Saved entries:
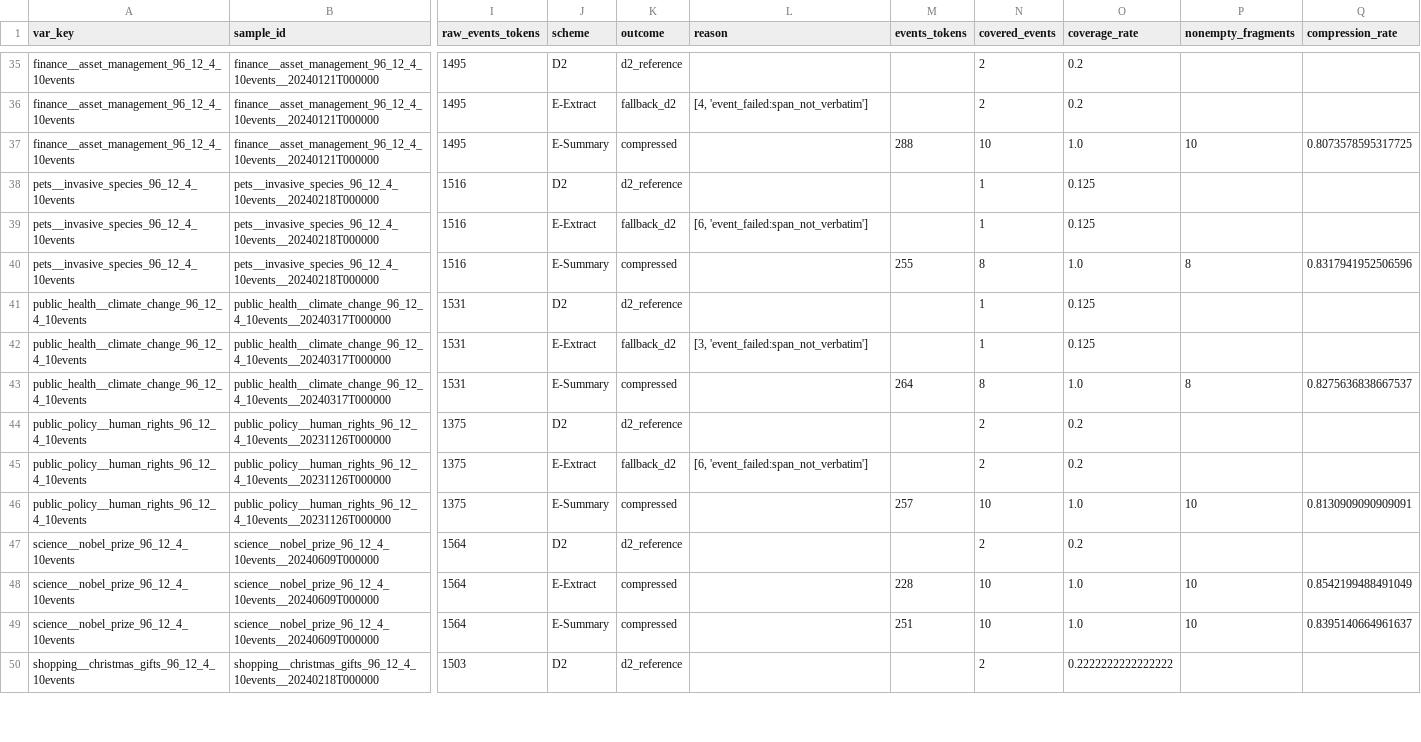
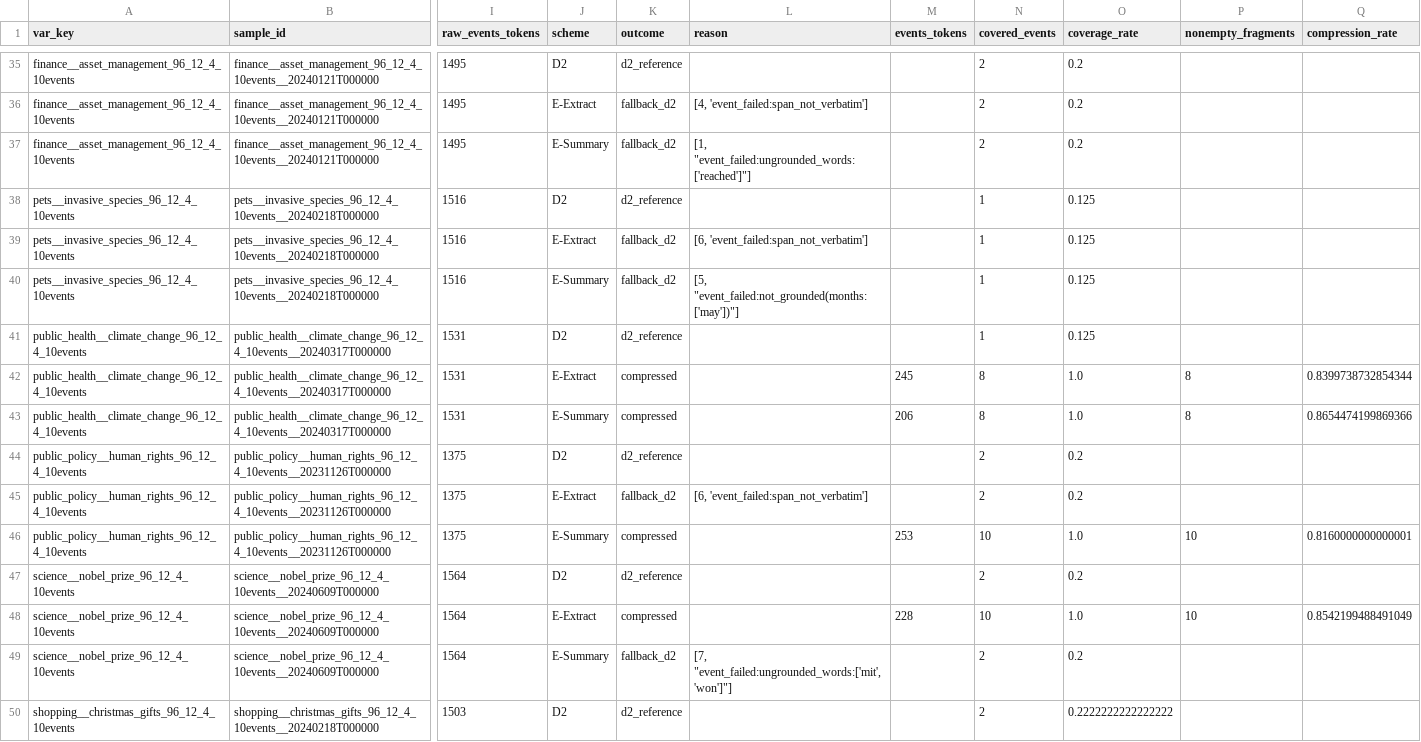
Before and after one commit to T-s-cell/Aurora_Experiments, a CSV file: analysis/event_compression_v1/results/qc_windows_debug.csv, drawn as a sheet; only a part is shown, gaps mark what is left out; the diff covers the shown part only; the diff names each change by its address in the sheet, - before the commit and + after, or states it on an @@ line.

```diff
--- a/analysis/event_compression_v1/results/qc_windows_debug.csv
+++ b/analysis/event_compression_v1/results/qc_windows_debug.csv
-K37 (outcome): compressed
+K37 (outcome): fallback_d2
-L37 (reason): (empty)
+L37 (reason): [1, "event_failed:ungrounded_words:['reached']"]
-M37 (events_tokens): 288
+M37 (events_tokens): (empty)
-N37 (covered_events): 10
+N37 (covered_events): 2
-O37 (coverage_rate): 1.0
+O37 (coverage_rate): 0.2
-P37 (nonempty_fragments): 10
+P37 (nonempty_fragments): (empty)
-Q37 (compression_rate): 0.8073578595317725
+Q37 (compression_rate): (empty)
-K40 (outcome): compressed
+K40 (outcome): fallback_d2
-L40 (reason): (empty)
+L40 (reason): [5, "event_failed:not_grounded(months:['may'])"]
-M40 (events_tokens): 255
+M40 (events_tokens): (empty)
-N40 (covered_events): 8
+N40 (covered_events): 1
-O40 (coverage_rate): 1.0
+O40 (coverage_rate): 0.125
-P40 (nonempty_fragments): 8
+P40 (nonempty_fragments): (empty)
-Q40 (compression_rate): 0.8317941952506596
+Q40 (compression_rate): (empty)
-K42 (outcome): fallback_d2
+K42 (outcome): compressed
-L42 (reason): [3, 'event_failed:span_not_verbatim']
+L42 (reason): (empty)
-M42 (events_tokens): (empty)
+M42 (events_tokens): 245
-N42 (covered_events): 1
+N42 (covered_events): 8
-O42 (coverage_rate): 0.125
+O42 (coverage_rate): 1.0
-P42 (nonempty_fragments): (empty)
+P42 (nonempty_fragments): 8
-Q42 (compression_rate): (empty)
+Q42 (compression_rate): 0.8399738732854344
-M43 (events_tokens): 264
+M43 (events_tokens): 206
-Q43 (compression_rate): 0.8275636838667537
+Q43 (compression_rate): 0.8654474199869366
-M46 (events_tokens): 257
+M46 (events_tokens): 253
-Q46 (compression_rate): 0.8130909090909091
+Q46 (compression_rate): 0.8160000000000001
-K49 (outcome): compressed
+K49 (outcome): fallback_d2
-L49 (reason): (empty)
+L49 (reason): [7, "event_failed:ungrounded_words:['mit', 'won']"]
-M49 (events_tokens): 251
+M49 (events_tokens): (empty)
-N49 (covered_events): 10
+N49 (covered_events): 2
-O49 (coverage_rate): 1.0
+O49 (coverage_rate): 0.2
-P49 (nonempty_fragments): 10
+P49 (nonempty_fragments): (empty)
-Q49 (compression_rate): 0.8395140664961637
+Q49 (compression_rate): (empty)
```
Also changed, not shown: 1 added row, 1 removed row and 80 edited cells elsewhere in this file, analysis/event_compression_v1/results/qc_windows_val.csv, 13 other files.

_What the exercise asks_: Each entry above should be copied exactly. The pictures should not.

_Response to the exercise_:
Before and after one commit to T-s-cell/Aurora_Experiments, a CSV file: analysis/event_compression_v1/results/qc_windows_debug.csv, drawn as a sheet; only a part is shown, gaps mark what is left out; the diff covers the shown part only; the diff names each change by its address in the sheet, - before the commit and + after, or states it on an @@ line.

```diff
--- a/analysis/event_compression_v1/results/qc_windows_debug.csv
+++ b/analysis/event_compression_v1/results/qc_windows_debug.csv
-K37 (outcome): compressed
+K37 (outcome): fallback_d2
-L37 (reason): (empty)
+L37 (reason): [1, "event_failed:ungrounded_words:['reached']"]
-M37 (events_tokens): 288
+M37 (events_tokens): (empty)
-N37 (covered_events): 10
+N37 (covered_events): 2
-O37 (coverage_rate): 1.0
+O37 (coverage_rate): 0.2
-P37 (nonempty_fragments): 10
+P37 (nonempty_fragments): (empty)
-Q37 (compression_rate): 0.8073578595317725
+Q37 (compression_rate): (empty)
-K40 (outcome): compressed
+K40 (outcome): fallback_d2
-L40 (reason): (empty)
+L40 (reason): [5, "event_failed:not_grounded(months:['may'])"]
-M40 (events_tokens): 255
+M40 (events_tokens): (empty)
-N40 (covered_events): 8
+N40 (covered_events): 1
-O40 (coverage_rate): 1.0
+O40 (coverage_rate): 0.125
-P40 (nonempty_fragments): 8
+P40 (nonempty_fragments): (empty)
-Q40 (compression_rate): 0.8317941952506596
+Q40 (compression_rate): (empty)
-K42 (outcome): fallback_d2
+K42 (outcome): compressed
-L42 (reason): [3, 'event_failed:span_not_verbatim']
+L42 (reason): (empty)
-M42 (events_tokens): (empty)
+M42 (events_tokens): 245
-N42 (covered_events): 1
+N42 (covered_events): 8
-O42 (coverage_rate): 0.125
+O42 (coverage_rate): 1.0
-P42 (nonempty_fragments): (empty)
+P42 (nonempty_fragments): 8
-Q42 (compression_rate): (empty)
+Q42 (compression_rate): 0.8399738732854344
-M43 (events_tokens): 264
+M43 (events_tokens): 206
-Q43 (compression_rate): 0.8275636838667537
+Q43 (compression_rate): 0.8654474199869366
-M46 (events_tokens): 257
+M46 (events_tokens): 253
-Q46 (compression_rate): 0.8130909090909091
+Q46 (compression_rate): 0.8160000000000001
-K49 (outcome): compressed
+K49 (outcome): fallback_d2
-L49 (reason): (empty)
+L49 (reason): [7, "event_failed:ungrounded_words:['mit', 'won']"]
-M49 (events_tokens): 251
+M49 (events_tokens): (empty)
-N49 (covered_events): 10
+N49 (covered_events): 2
-O49 (coverage_rate): 1.0
+O49 (coverage_rate): 0.2
-P49 (nonempty_fragments): 10
+P49 (nonempty_fragments): (empty)
-Q49 (compression_rate): 0.8395140664961637
+Q49 (compression_rate): (empty)
```
Also changed, not shown: 1 added row, 1 removed row and 80 edited cells elsewhere in this file, analysis/event_compression_v1/results/qc_windows_val.csv, 13 other files.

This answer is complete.